=== AIM OF THE TASK ===
Please report how many lines of the following entries hold the word "container", giving the number alone.

━━━━━ RECORDS FOR THIS TASK ━━━━━

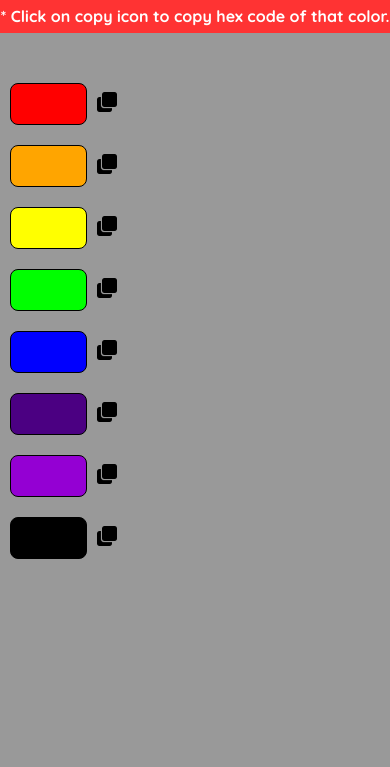
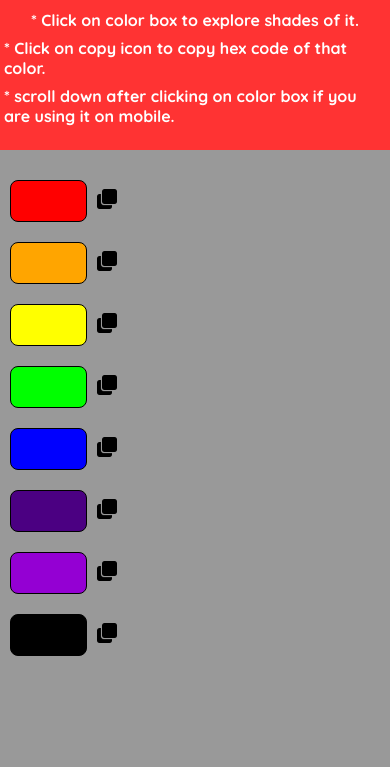
Before and after one commit to diliprathodrd/color-picker, a plain HTML site: page index.html in a window 390 px wide. Shown: the part 77-844 px from the top of the page. Drawn offline with Linux system fonts and the light colour scheme.

Commit message:
added extra note for mobile user and css fix

```diff
--- a/index.html
+++ b/index.html
@@ -13,6 +13,7 @@
       <h1>UI Color Picker</h1>
       <p>* Click on color box to explore shades of it.</p>
       <p>* Click on copy icon to copy hex code of that color.</p>
+      <p>* scroll down after clicking on color box if you are using it on mobile.</p>
     </header>
     <section class="main-container container">
       <div class="main-color-container">
--- a/style.css
+++ b/style.css
@@ -11,16 +11,20 @@ body {
     flex-direction: column;
     justify-content: center;
     align-items: center;
-    line-height: 1px;
     background-color: #ff3333;
     color: #ffffff;
-    margin-bottom: 40px;
+    padding-bottom: 20px;
+}
+
+p {
+    margin: 4px;
 }
 
 .container {
     display: inline-block;
     vertical-align: top;
     box-sizing: border-box;
+    margin-top: 20px;
 }
 
 .main-container {
```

━━━━━

=== TASK ANSWER ===
4